**Items from a dataset:**
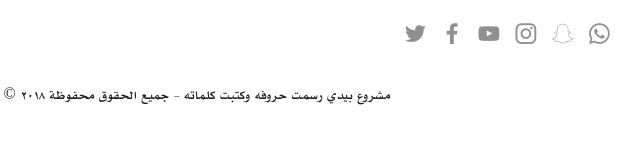
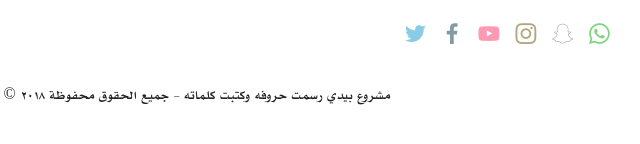
Before and after one commit to quranbyhand/quranbyhand.github.io, a plain HTML site: page pay.html in a window 1280 px wide. Shown: the part 628-772 px from the top of the page, 443-1083 px from the left. Drawn offline with Linux system fonts and the light colour scheme; files whose address does not match are found by name.

Commit message:
create github pages

```diff
--- a/pay.html
+++ b/pay.html
@@ -55,7 +55,7 @@
     </nav>
 </section>
 
-<section class="engine"><a href="https://mobiri.se/t">amp template</a></section><section class="cid-qXXIjUcq7L" id="image2-1d">
+<section class="engine"><a href="https://mobiri.se/z">best html templates</a></section><section class="cid-qXXIjUcq7L" id="image2-1d">
 
 
 
@@ -125,7 +125,7 @@
                     <div data-form-alert="" hidden="" class="align-center">شكراً لإشتراكك معانا</div>
 
                     <form class="form-inline" action="https://mobirise.com/" method="post" data-form-title="Mobirise Form">
-                        <input type="hidden" value="ZY6iGEMTWKpC9rZWq7GpnGFjCrh5APtBtOGFg4u08ODLgNPgAZ/PU49dDJZTJ3MCETpNXM4gTMCSqWTTh3ia124Cw3noE92JNUbEYRVL0Kbc75INEPOprTmOwqajLTjU" data-form-email="true">
+                        <input type="hidden" value="eZWO5pHbI3DubSm0vOLtPCgkvlyqapFLrPEbyuEWmpjTVP6EOveTFYpbzA9sCuABW6KvBZS82DuzhY2eUyH0YVIGRqErKvBOhk+/5sCeTBV0VDyP/wWAIAjcjwno8Y3Z" data-form-email="true">
                         <div class="form-group">
                             <input type="email" class="form-control input-sm input-inverse my-2" name="email" required="" data-form-field="Email" placeholder="البريد الإلكتروني" id="email-footer4-1f">
                         </div>
@@ -136,22 +136,22 @@
                 <div class="social-list pl-0 mb-0">
                         <div class="soc-item">
                             <a href="https://twitter.com/quranbyhand/" target="_blank">
-                                <span class="mbr-iconfont mbr-iconfont-social socicon-twitter socicon" style="color: rgb(35, 35, 35);"></span>
+                                <span class="mbr-iconfont mbr-iconfont-social socicon-twitter socicon" style="color: rgb(20, 157, 204);"></span>
                             </a>
                         </div>
                         <div class="soc-item">
                             <a href="https://www.facebook.com/quranbyhand1/" target="_blank">
-                                <span class="mbr-iconfont mbr-iconfont-social socicon-facebook socicon" style="color: rgb(35, 35, 35);"></span>
+                                <span class="mbr-iconfont mbr-iconfont-social socicon-facebook socicon" style="color: rgb(7, 59, 76);"></span>
                             </a>
                         </div>
                         <div class="soc-item">
                             <a href="https://www.youtube.com/c/QuranByHand" target="_blank">
-                                <span class="mbr-iconfont mbr-iconfont-social socicon-youtube socicon" style="color: rgb(35, 35, 35);"></span>
+                                <span class="mbr-iconfont mbr-iconfont-social socicon-youtube socicon" style="color: rgb(255, 51, 102);"></span>
                             </a>
                         </div>
                         <div class="soc-item">
                             <a href="https://www.instagram.com/quranbyhand/" target="_blank">
-                                <span class="mbr-iconfont mbr-iconfont-social socicon-instagram socicon" style="color: rgb(35, 35, 35);"></span>
+                                <span class="mbr-iconfont mbr-iconfont-social socicon-instagram socicon" style="color: rgb(103, 80, 3);"></span>
                             </a>
                         </div>
                         <div class="soc-item">
@@ -161,7 +161,7 @@
                         </div>
                         <div class="soc-item">
                             <a href="https://api.whatsapp.com/send?phone=+966509988780" target="_blank">
-                                <span class="mbr-iconfont mbr-iconfont-social socicon-whatsapp socicon" style="color: rgb(35, 35, 35);"></span>
+                                <span class="mbr-iconfont mbr-iconfont-social socicon-whatsapp socicon" style="color: rgb(5, 169, 2);"></span>
                             </a>
                         </div>
                 </div>
```
Also changed, not shown: index.html (+7 -7 lines), assets/images/mbr-favicon.png, 1 other file.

**WHAT THE EXERCISE ASKS:** All of the entries must be reproduced exactly, with no pictures kept.

**TASK ANSWER:**
Before and after one commit to quranbyhand/quranbyhand.github.io, a plain HTML site: page pay.html in a window 1280 px wide. Shown: the part 628-772 px from the top of the page, 443-1083 px from the left. Drawn offline with Linux system fonts and the light colour scheme; files whose address does not match are found by name.

Commit message:
create github pages

```diff
--- a/pay.html
+++ b/pay.html
@@ -55,7 +55,7 @@
     </nav>
 </section>
 
-<section class="engine"><a href="https://mobiri.se/t">amp template</a></section><section class="cid-qXXIjUcq7L" id="image2-1d">
+<section class="engine"><a href="https://mobiri.se/z">best html templates</a></section><section class="cid-qXXIjUcq7L" id="image2-1d">
 
 
 
@@ -125,7 +125,7 @@
                     <div data-form-alert="" hidden="" class="align-center">شكراً لإشتراكك معانا</div>
 
                     <form class="form-inline" action="https://mobirise.com/" method="post" data-form-title="Mobirise Form">
-                        <input type="hidden" value="ZY6iGEMTWKpC9rZWq7GpnGFjCrh5APtBtOGFg4u08ODLgNPgAZ/PU49dDJZTJ3MCETpNXM4gTMCSqWTTh3ia124Cw3noE92JNUbEYRVL0Kbc75INEPOprTmOwqajLTjU" data-form-email="true">
+                        <input type="hidden" value="eZWO5pHbI3DubSm0vOLtPCgkvlyqapFLrPEbyuEWmpjTVP6EOveTFYpbzA9sCuABW6KvBZS82DuzhY2eUyH0YVIGRqErKvBOhk+/5sCeTBV0VDyP/wWAIAjcjwno8Y3Z" data-form-email="true">
                         <div class="form-group">
                             <input type="email" class="form-control input-sm input-inverse my-2" name="email" required="" data-form-field="Email" placeholder="البريد الإلكتروني" id="email-footer4-1f">
                         </div>
@@ -136,22 +136,22 @@
                 <div class="social-list pl-0 mb-0">
                         <div class="soc-item">
                             <a href="https://twitter.com/quranbyhand/" target="_blank">
-                                <span class="mbr-iconfont mbr-iconfont-social socicon-twitter socicon" style="color: rgb(35, 35, 35);"></span>
+                                <span class="mbr-iconfont mbr-iconfont-social socicon-twitter socicon" style="color: rgb(20, 157, 204);"></span>
                             </a>
                         </div>
                         <div class="soc-item">
                             <a href="https://www.facebook.com/quranbyhand1/" target="_blank">
-                                <span class="mbr-iconfont mbr-iconfont-social socicon-facebook socicon" style="color: rgb(35, 35, 35);"></span>
+                                <span class="mbr-iconfont mbr-iconfont-social socicon-facebook socicon" style="color: rgb(7, 59, 76);"></span>
                             </a>
                         </div>
                         <div class="soc-item">
                             <a href="https://www.youtube.com/c/QuranByHand" target="_blank">
-                                <span class="mbr-iconfont mbr-iconfont-social socicon-youtube socicon" style="color: rgb(35, 35, 35);"></span>
+                                <span class="mbr-iconfont mbr-iconfont-social socicon-youtube socicon" style="color: rgb(255, 51, 102);"></span>
                             </a>
                         </div>
                         <div class="soc-item">
                             <a href="https://www.instagram.com/quranbyhand/" target="_blank">
-                                <span class="mbr-iconfont mbr-iconfont-social socicon-instagram socicon" style="color: rgb(35, 35, 35);"></span>
+                                <span class="mbr-iconfont mbr-iconfont-social socicon-instagram socicon" style="color: rgb(103, 80, 3);"></span>
                             </a>
                         </div>
                         <div class="soc-item">
@@ -161,7 +161,7 @@
                         </div>
                         <div class="soc-item">
                             <a href="https://api.whatsapp.com/send?phone=+966509988780" target="_blank">
-                                <span class="mbr-iconfont mbr-iconfont-social socicon-whatsapp socicon" style="color: rgb(35, 35, 35);"></span>
+                                <span class="mbr-iconfont mbr-iconfont-social socicon-whatsapp socicon" style="color: rgb(5, 169, 2);"></span>
                             </a>
                         </div>
                 </div>
```
Also changed, not shown: index.html (+7 -7 lines), assets/images/mbr-favicon.png, 1 other file.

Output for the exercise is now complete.